In the data below, find every line that has the string "clásica", and copy it.
* * *
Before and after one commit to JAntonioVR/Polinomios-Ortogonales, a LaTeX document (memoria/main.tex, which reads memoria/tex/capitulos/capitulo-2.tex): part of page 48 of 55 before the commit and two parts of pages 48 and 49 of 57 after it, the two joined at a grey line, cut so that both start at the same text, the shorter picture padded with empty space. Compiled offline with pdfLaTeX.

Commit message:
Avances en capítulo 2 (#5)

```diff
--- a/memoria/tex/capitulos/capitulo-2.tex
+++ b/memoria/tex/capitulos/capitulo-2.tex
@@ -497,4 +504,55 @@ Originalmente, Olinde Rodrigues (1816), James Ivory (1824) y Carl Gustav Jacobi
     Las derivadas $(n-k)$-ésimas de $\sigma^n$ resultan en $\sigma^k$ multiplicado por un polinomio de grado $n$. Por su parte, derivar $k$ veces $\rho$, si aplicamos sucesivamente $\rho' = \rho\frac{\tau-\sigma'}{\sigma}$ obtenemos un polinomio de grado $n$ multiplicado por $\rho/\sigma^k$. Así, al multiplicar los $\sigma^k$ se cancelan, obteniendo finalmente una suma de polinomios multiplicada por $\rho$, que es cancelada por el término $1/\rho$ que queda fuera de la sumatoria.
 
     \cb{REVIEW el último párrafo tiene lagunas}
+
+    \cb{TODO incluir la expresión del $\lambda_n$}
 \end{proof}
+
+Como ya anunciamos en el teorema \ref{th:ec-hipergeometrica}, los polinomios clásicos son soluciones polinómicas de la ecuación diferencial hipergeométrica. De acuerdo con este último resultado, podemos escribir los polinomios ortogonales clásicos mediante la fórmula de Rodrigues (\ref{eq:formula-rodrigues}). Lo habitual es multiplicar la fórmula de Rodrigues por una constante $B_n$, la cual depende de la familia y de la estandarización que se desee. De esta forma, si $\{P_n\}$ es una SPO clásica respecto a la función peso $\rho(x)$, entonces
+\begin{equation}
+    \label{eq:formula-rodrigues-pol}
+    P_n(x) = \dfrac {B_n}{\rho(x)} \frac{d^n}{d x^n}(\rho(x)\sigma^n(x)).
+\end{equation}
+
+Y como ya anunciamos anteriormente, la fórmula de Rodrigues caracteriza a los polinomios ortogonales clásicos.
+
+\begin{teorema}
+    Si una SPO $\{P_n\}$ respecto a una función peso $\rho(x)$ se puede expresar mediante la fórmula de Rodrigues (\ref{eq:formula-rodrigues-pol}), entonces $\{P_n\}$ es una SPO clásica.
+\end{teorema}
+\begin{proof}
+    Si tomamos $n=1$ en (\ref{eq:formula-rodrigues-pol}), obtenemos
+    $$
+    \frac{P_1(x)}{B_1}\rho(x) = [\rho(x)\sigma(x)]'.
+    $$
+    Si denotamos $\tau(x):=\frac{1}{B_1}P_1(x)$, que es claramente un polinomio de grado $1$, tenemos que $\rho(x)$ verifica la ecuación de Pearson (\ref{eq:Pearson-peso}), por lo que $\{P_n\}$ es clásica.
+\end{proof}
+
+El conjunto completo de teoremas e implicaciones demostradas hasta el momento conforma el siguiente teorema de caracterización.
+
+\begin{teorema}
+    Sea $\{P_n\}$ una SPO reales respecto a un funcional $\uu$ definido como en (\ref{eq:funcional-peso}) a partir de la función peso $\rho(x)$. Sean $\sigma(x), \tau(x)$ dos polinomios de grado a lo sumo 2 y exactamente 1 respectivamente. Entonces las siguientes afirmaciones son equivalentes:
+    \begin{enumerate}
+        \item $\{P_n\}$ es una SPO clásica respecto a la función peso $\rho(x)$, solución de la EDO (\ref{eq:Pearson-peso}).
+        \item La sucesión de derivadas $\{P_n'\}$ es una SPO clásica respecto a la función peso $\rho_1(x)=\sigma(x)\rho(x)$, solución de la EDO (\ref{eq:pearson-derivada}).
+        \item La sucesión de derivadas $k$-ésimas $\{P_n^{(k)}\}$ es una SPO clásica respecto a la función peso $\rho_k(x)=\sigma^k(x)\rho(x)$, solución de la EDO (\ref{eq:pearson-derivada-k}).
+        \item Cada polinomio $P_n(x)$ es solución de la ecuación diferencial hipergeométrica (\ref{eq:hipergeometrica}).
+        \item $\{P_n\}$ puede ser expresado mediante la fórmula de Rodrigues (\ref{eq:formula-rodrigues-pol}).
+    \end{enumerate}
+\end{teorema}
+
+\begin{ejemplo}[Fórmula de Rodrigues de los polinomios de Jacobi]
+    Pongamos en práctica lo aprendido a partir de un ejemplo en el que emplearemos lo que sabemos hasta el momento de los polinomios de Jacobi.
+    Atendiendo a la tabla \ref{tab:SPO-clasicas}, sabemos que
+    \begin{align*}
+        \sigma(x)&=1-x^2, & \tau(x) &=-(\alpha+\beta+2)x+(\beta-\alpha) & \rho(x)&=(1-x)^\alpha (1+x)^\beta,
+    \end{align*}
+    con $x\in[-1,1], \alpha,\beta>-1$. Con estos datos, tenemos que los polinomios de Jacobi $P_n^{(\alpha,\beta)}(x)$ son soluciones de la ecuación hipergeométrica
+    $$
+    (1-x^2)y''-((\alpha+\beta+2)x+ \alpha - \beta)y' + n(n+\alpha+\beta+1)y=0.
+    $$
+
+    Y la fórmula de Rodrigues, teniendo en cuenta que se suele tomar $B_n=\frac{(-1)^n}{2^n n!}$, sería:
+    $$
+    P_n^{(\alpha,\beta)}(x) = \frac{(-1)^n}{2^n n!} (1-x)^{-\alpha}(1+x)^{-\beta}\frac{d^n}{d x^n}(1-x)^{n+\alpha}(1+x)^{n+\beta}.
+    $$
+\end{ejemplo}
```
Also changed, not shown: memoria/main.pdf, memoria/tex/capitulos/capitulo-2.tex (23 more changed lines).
* * *
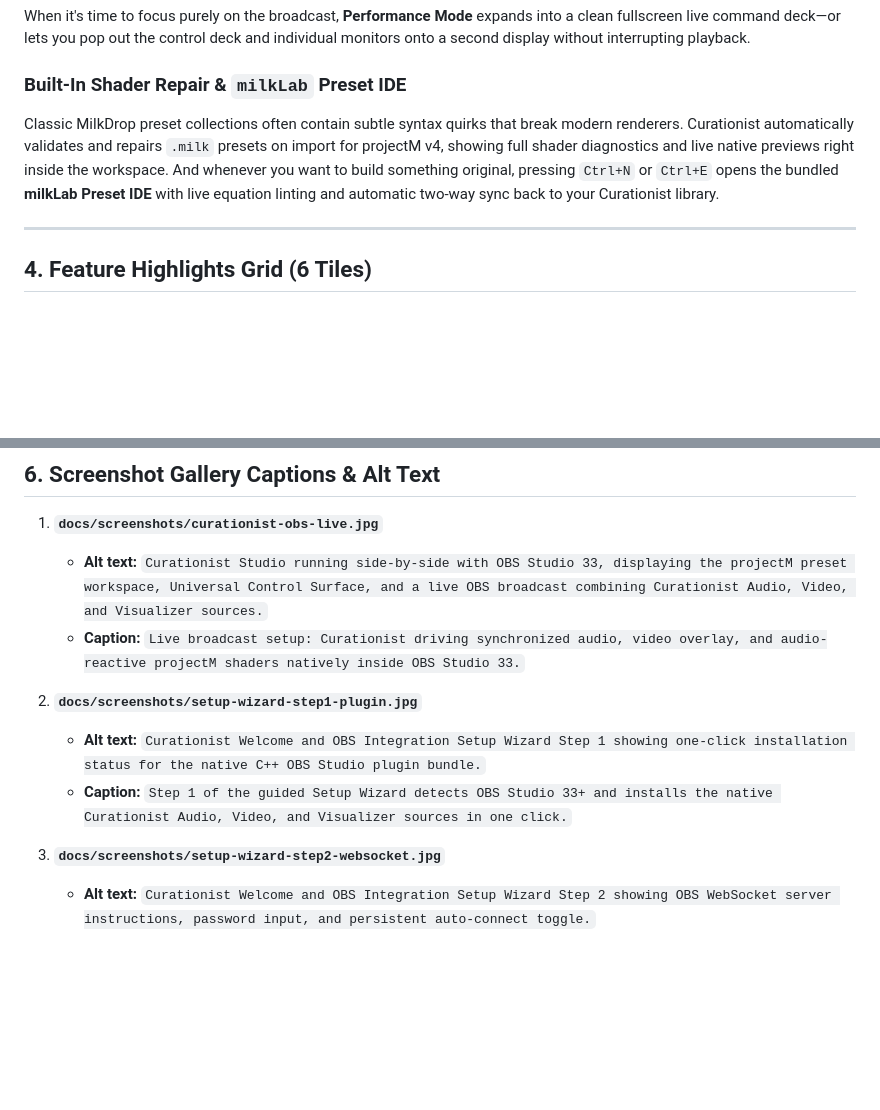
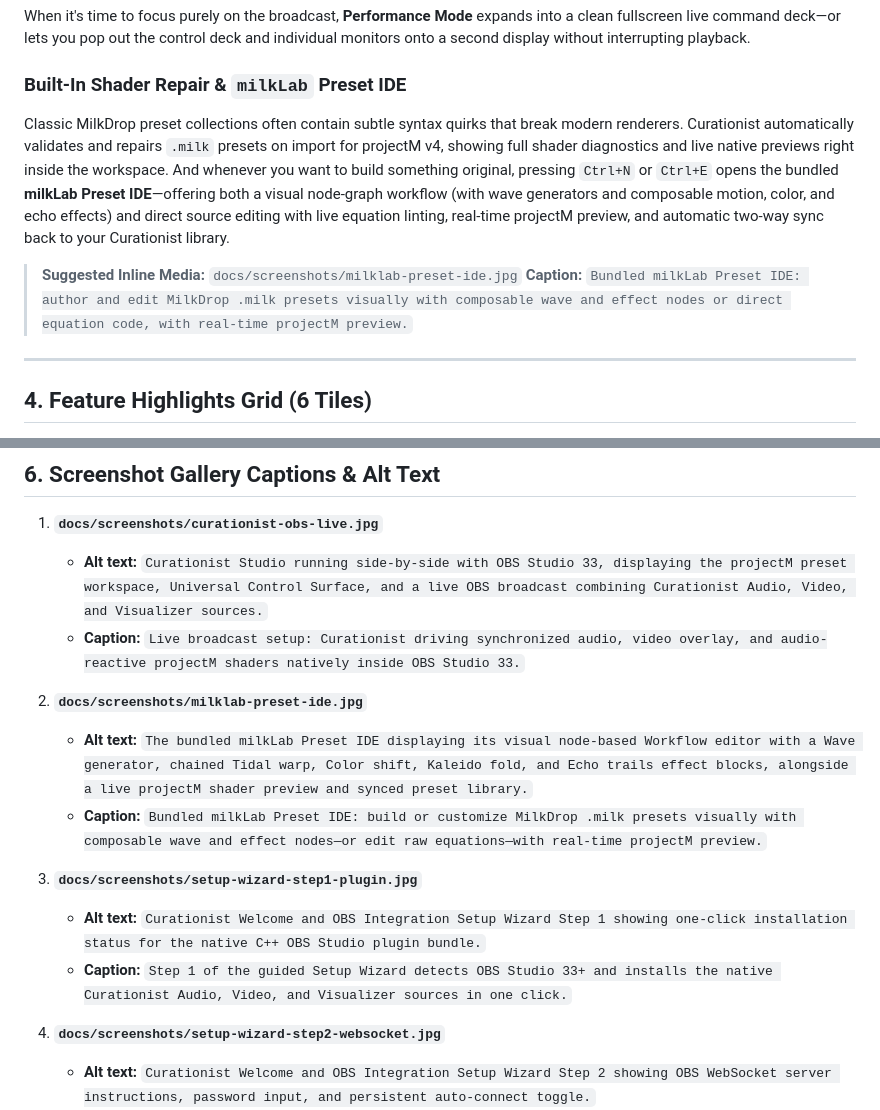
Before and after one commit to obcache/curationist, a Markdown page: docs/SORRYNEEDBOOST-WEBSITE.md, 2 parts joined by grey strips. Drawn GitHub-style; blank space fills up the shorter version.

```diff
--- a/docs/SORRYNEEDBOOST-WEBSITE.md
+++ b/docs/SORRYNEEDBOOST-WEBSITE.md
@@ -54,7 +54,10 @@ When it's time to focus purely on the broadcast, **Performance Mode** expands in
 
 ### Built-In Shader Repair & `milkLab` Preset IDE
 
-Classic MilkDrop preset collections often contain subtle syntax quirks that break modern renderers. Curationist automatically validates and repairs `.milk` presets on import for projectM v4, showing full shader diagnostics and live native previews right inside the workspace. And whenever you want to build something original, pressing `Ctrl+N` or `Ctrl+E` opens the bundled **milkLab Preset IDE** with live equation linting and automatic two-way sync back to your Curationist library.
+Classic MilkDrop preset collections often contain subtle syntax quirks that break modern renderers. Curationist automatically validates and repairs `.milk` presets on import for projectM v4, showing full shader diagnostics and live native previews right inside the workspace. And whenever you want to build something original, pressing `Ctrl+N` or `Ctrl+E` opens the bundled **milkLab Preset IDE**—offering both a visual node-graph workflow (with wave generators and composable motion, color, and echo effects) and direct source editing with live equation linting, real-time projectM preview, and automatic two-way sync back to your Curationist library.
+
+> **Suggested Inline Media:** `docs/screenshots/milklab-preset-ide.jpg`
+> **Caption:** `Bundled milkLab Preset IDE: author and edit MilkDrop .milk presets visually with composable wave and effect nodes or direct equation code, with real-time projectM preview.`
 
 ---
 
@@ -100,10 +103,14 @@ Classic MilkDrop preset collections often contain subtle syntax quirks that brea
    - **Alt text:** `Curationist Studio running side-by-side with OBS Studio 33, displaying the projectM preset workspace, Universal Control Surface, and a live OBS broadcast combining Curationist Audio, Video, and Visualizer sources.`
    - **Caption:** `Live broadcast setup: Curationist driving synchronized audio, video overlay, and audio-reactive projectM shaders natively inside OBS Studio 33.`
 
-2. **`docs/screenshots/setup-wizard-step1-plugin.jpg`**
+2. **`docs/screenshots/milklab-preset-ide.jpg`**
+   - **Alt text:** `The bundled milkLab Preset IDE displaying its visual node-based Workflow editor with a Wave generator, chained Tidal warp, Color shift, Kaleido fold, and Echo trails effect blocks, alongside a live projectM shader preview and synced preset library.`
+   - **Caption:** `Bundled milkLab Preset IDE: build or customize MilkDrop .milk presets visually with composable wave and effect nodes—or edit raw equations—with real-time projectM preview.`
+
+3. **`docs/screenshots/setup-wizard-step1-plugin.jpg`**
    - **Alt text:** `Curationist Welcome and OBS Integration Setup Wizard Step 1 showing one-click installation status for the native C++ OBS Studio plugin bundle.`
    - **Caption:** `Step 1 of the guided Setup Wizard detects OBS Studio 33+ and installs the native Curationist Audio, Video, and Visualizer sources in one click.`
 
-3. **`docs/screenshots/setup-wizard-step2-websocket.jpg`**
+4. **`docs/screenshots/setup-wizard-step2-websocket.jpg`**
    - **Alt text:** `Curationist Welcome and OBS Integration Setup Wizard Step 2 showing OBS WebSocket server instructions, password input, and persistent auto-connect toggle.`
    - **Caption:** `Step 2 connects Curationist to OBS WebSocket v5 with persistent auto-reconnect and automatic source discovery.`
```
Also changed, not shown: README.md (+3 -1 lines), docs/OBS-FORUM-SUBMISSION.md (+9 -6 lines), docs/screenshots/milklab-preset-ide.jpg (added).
* * *
Answer:
+Como ya anunciamos en el teorema \ref{th:ec-hipergeometrica}, los polinomios clásicos son soluciones polinómicas de la ecuación diferencial hipergeométrica. De acuerdo con este último resultado, podemos escribir los polinomios ortogonales clásicos mediante la fórmula de Rodrigues (\ref{eq:formula-rodrigues}). Lo habitual es multiplicar la fórmula de Rodrigues por una constante $B_n$, la cual depende de la familia y de la estandarización que se desee. De esta forma, si $\{P_n\}$ es una SPO clásica respecto a la función peso $\rho(x)$, entonces
+    Si una SPO $\{P_n\}$ respecto a una función peso $\rho(x)$ se puede expresar mediante la fórmula de Rodrigues (\ref{eq:formula-rodrigues-pol}), entonces $\{P_n\}$ es una SPO clásica.
+    Si denotamos $\tau(x):=\frac{1}{B_1}P_1(x)$, que es claramente un polinomio de grado $1$, tenemos que $\rho(x)$ verifica la ecuación de Pearson (\ref{eq:Pearson-peso}), por lo que $\{P_n\}$ es clásica.
+        \item $\{P_n\}$ es una SPO clásica respecto a la función peso $\rho(x)$, solución de la EDO (\ref{eq:Pearson-peso}).
+        \item La sucesión de derivadas $\{P_n'\}$ es una SPO clásica respecto a la función peso $\rho_1(x)=\sigma(x)\rho(x)$, solución de la EDO (\ref{eq:pearson-derivada}).
+        \item La sucesión de derivadas $k$-ésimas $\{P_n^{(k)}\}$ es una SPO clásica respecto a la función peso $\rho_k(x)=\sigma^k(x)\rho(x)$, solución de la EDO (\ref{eq:pearson-derivada-k}).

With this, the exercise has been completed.